WHAT YOU NEED TO DO – Copy out each record that follows exactly, and omit any picture you find.

[Before and after images]

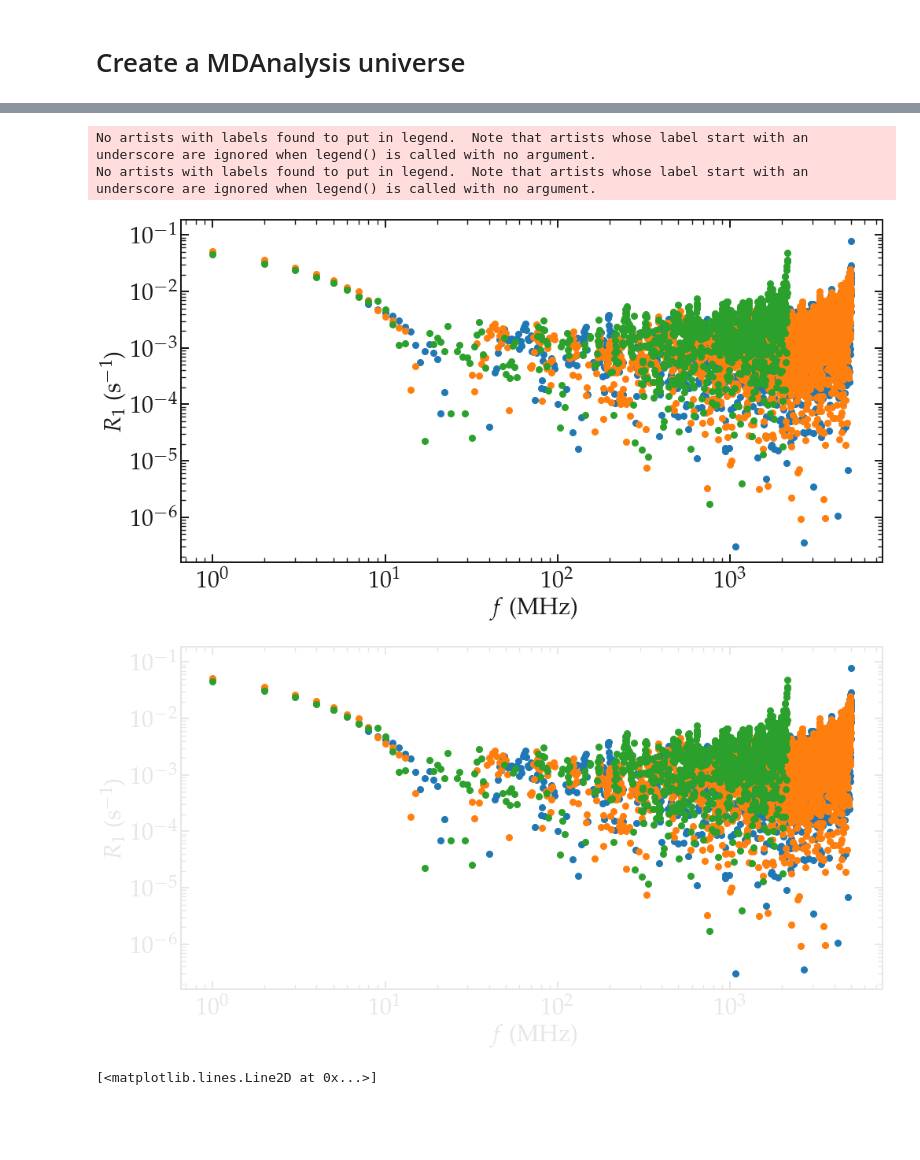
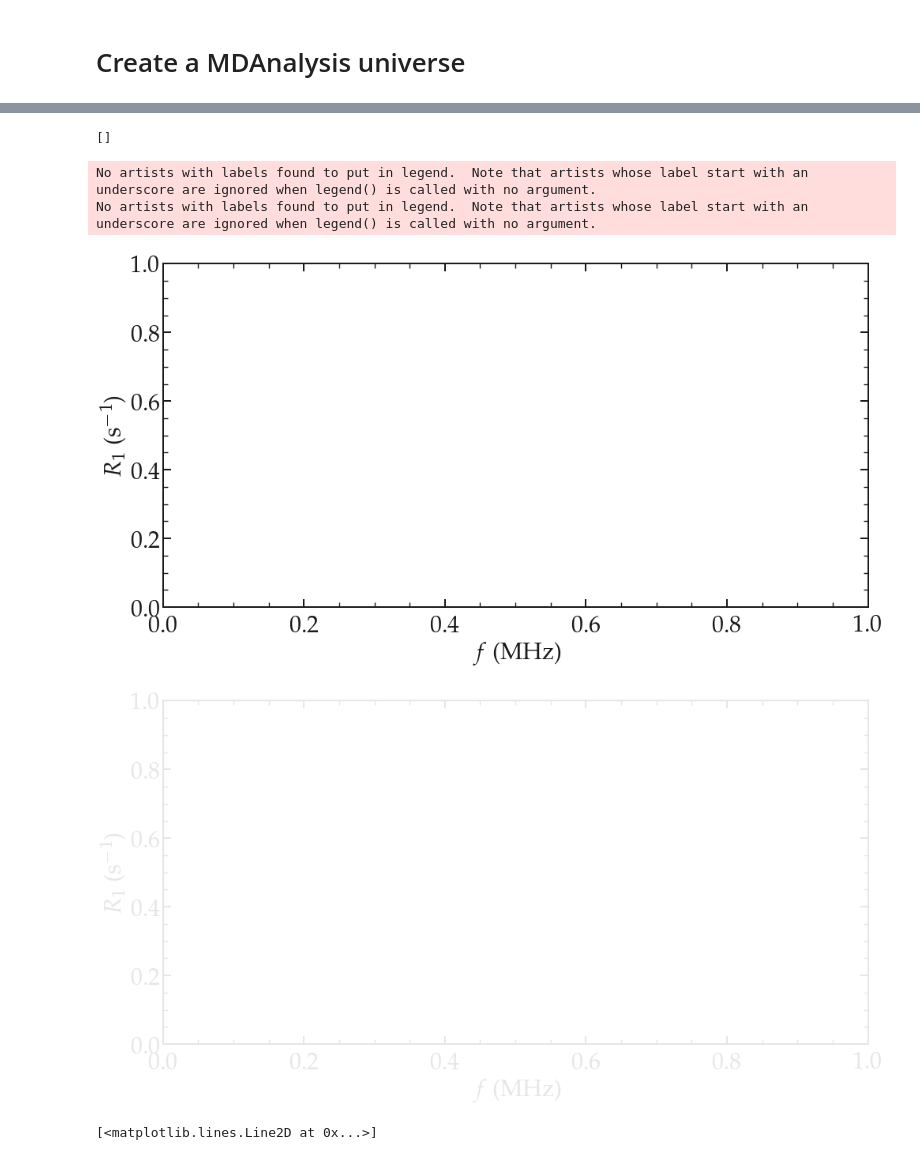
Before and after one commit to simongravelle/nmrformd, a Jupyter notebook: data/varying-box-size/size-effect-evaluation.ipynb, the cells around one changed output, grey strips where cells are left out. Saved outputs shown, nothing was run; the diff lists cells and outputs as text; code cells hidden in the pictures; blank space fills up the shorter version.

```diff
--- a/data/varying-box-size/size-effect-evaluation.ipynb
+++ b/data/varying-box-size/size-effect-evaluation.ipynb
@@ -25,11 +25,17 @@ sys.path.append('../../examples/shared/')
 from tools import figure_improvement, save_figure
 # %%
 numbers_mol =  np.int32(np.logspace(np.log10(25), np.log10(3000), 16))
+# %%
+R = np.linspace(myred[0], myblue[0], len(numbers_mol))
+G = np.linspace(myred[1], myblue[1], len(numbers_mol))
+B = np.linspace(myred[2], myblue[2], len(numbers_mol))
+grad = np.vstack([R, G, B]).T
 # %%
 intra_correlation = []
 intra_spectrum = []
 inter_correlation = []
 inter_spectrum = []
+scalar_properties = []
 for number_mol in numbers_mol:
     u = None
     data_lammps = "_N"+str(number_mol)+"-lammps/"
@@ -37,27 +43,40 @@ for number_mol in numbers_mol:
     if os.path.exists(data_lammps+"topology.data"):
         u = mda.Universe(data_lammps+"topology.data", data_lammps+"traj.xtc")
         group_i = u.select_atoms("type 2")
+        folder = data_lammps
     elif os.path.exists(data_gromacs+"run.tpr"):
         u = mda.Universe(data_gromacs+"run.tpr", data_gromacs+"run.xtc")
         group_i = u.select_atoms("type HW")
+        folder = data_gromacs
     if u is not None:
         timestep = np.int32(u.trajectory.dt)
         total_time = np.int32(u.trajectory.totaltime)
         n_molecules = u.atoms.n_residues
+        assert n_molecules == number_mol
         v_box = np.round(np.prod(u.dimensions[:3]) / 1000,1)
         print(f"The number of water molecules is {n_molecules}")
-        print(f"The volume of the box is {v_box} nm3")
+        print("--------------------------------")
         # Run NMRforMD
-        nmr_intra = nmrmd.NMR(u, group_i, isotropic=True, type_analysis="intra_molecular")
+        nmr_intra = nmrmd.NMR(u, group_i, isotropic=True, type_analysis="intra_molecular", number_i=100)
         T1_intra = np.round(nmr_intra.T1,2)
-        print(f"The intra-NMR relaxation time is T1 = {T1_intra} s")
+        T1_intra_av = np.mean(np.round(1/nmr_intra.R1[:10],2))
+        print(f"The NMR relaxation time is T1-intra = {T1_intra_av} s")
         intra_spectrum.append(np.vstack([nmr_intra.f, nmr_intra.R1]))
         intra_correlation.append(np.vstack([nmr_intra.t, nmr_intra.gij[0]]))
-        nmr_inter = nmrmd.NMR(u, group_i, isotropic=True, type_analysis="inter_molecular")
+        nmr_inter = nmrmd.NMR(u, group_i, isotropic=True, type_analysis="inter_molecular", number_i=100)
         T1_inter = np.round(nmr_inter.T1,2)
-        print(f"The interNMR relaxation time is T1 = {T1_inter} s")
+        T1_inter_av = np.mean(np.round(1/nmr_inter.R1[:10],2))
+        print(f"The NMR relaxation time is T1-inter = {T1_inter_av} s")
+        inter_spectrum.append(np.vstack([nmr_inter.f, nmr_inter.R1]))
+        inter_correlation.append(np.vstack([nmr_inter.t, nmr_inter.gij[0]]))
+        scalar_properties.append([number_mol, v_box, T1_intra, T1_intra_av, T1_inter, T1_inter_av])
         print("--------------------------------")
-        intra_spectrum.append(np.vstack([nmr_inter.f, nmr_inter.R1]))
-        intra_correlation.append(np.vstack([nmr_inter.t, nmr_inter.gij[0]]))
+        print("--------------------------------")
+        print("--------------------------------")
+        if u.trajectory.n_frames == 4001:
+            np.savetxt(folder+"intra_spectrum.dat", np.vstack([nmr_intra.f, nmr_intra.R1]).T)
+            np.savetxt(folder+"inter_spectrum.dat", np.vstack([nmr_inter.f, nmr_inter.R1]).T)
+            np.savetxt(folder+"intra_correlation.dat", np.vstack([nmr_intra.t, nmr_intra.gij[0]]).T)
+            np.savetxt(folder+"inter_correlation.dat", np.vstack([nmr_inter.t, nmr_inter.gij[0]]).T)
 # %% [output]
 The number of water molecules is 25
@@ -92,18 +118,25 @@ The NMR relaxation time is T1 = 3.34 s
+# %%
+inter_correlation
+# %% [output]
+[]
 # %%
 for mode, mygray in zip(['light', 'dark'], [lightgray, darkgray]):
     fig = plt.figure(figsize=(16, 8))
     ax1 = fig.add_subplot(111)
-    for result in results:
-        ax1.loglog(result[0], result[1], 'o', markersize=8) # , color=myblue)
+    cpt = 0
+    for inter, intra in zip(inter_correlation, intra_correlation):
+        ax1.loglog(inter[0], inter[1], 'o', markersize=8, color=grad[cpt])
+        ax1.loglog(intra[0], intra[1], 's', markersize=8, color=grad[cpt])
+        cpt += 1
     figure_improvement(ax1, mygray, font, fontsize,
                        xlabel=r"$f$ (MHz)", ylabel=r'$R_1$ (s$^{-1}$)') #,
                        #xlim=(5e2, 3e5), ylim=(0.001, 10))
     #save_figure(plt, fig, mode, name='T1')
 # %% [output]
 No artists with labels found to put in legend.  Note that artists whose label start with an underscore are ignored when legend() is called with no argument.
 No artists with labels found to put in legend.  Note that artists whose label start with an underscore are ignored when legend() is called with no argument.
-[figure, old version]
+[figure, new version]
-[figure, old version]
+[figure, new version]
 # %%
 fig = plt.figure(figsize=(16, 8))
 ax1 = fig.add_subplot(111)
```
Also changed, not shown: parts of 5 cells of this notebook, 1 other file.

REPLY –
Before and after one commit to simongravelle/nmrformd, a Jupyter notebook: data/varying-box-size/size-effect-evaluation.ipynb, the cells around one changed output, grey strips where cells are left out. Saved outputs shown, nothing was run; the diff lists cells and outputs as text; code cells hidden in the pictures; blank space fills up the shorter version.

```diff
--- a/data/varying-box-size/size-effect-evaluation.ipynb
+++ b/data/varying-box-size/size-effect-evaluation.ipynb
@@ -25,11 +25,17 @@ sys.path.append('../../examples/shared/')
 from tools import figure_improvement, save_figure
 # %%
 numbers_mol =  np.int32(np.logspace(np.log10(25), np.log10(3000), 16))
+# %%
+R = np.linspace(myred[0], myblue[0], len(numbers_mol))
+G = np.linspace(myred[1], myblue[1], len(numbers_mol))
+B = np.linspace(myred[2], myblue[2], len(numbers_mol))
+grad = np.vstack([R, G, B]).T
 # %%
 intra_correlation = []
 intra_spectrum = []
 inter_correlation = []
 inter_spectrum = []
+scalar_properties = []
 for number_mol in numbers_mol:
     u = None
     data_lammps = "_N"+str(number_mol)+"-lammps/"
@@ -37,27 +43,40 @@ for number_mol in numbers_mol:
     if os.path.exists(data_lammps+"topology.data"):
         u = mda.Universe(data_lammps+"topology.data", data_lammps+"traj.xtc")
         group_i = u.select_atoms("type 2")
+        folder = data_lammps
     elif os.path.exists(data_gromacs+"run.tpr"):
         u = mda.Universe(data_gromacs+"run.tpr", data_gromacs+"run.xtc")
         group_i = u.select_atoms("type HW")
+        folder = data_gromacs
     if u is not None:
         timestep = np.int32(u.trajectory.dt)
         total_time = np.int32(u.trajectory.totaltime)
         n_molecules = u.atoms.n_residues
+        assert n_molecules == number_mol
         v_box = np.round(np.prod(u.dimensions[:3]) / 1000,1)
         print(f"The number of water molecules is {n_molecules}")
-        print(f"The volume of the box is {v_box} nm3")
+        print("--------------------------------")
         # Run NMRforMD
-        nmr_intra = nmrmd.NMR(u, group_i, isotropic=True, type_analysis="intra_molecular")
+        nmr_intra = nmrmd.NMR(u, group_i, isotropic=True, type_analysis="intra_molecular", number_i=100)
         T1_intra = np.round(nmr_intra.T1,2)
-        print(f"The intra-NMR relaxation time is T1 = {T1_intra} s")
+        T1_intra_av = np.mean(np.round(1/nmr_intra.R1[:10],2))
+        print(f"The NMR relaxation time is T1-intra = {T1_intra_av} s")
         intra_spectrum.append(np.vstack([nmr_intra.f, nmr_intra.R1]))
         intra_correlation.append(np.vstack([nmr_intra.t, nmr_intra.gij[0]]))
-        nmr_inter = nmrmd.NMR(u, group_i, isotropic=True, type_analysis="inter_molecular")
+        nmr_inter = nmrmd.NMR(u, group_i, isotropic=True, type_analysis="inter_molecular", number_i=100)
         T1_inter = np.round(nmr_inter.T1,2)
-        print(f"The interNMR relaxation time is T1 = {T1_inter} s")
+        T1_inter_av = np.mean(np.round(1/nmr_inter.R1[:10],2))
+        print(f"The NMR relaxation time is T1-inter = {T1_inter_av} s")
+        inter_spectrum.append(np.vstack([nmr_inter.f, nmr_inter.R1]))
+        inter_correlation.append(np.vstack([nmr_inter.t, nmr_inter.gij[0]]))
+        scalar_properties.append([number_mol, v_box, T1_intra, T1_intra_av, T1_inter, T1_inter_av])
         print("--------------------------------")
-        intra_spectrum.append(np.vstack([nmr_inter.f, nmr_inter.R1]))
-        intra_correlation.append(np.vstack([nmr_inter.t, nmr_inter.gij[0]]))
+        print("--------------------------------")
+        print("--------------------------------")
+        if u.trajectory.n_frames == 4001:
+            np.savetxt(folder+"intra_spectrum.dat", np.vstack([nmr_intra.f, nmr_intra.R1]).T)
+            np.savetxt(folder+"inter_spectrum.dat", np.vstack([nmr_inter.f, nmr_inter.R1]).T)
+            np.savetxt(folder+"intra_correlation.dat", np.vstack([nmr_intra.t, nmr_intra.gij[0]]).T)
+            np.savetxt(folder+"inter_correlation.dat", np.vstack([nmr_inter.t, nmr_inter.gij[0]]).T)
 # %% [output]
 The number of water molecules is 25
@@ -92,18 +118,25 @@ The NMR relaxation time is T1 = 3.34 s
+# %%
+inter_correlation
+# %% [output]
+[]
 # %%
 for mode, mygray in zip(['light', 'dark'], [lightgray, darkgray]):
     fig = plt.figure(figsize=(16, 8))
     ax1 = fig.add_subplot(111)
-    for result in results:
-        ax1.loglog(result[0], result[1], 'o', markersize=8) # , color=myblue)
+    cpt = 0
+    for inter, intra in zip(inter_correlation, intra_correlation):
+        ax1.loglog(inter[0], inter[1], 'o', markersize=8, color=grad[cpt])
+        ax1.loglog(intra[0], intra[1], 's', markersize=8, color=grad[cpt])
+        cpt += 1
     figure_improvement(ax1, mygray, font, fontsize,
                        xlabel=r"$f$ (MHz)", ylabel=r'$R_1$ (s$^{-1}$)') #,
                        #xlim=(5e2, 3e5), ylim=(0.001, 10))
     #save_figure(plt, fig, mode, name='T1')
 # %% [output]
 No artists with labels found to put in legend.  Note that artists whose label start with an underscore are ignored when legend() is called with no argument.
 No artists with labels found to put in legend.  Note that artists whose label start with an underscore are ignored when legend() is called with no argument.
-[figure, old version]
+[figure, new version]
-[figure, old version]
+[figure, new version]
 # %%
 fig = plt.figure(figsize=(16, 8))
 ax1 = fig.add_subplot(111)
```
Also changed, not shown: parts of 5 cells of this notebook, 1 other file.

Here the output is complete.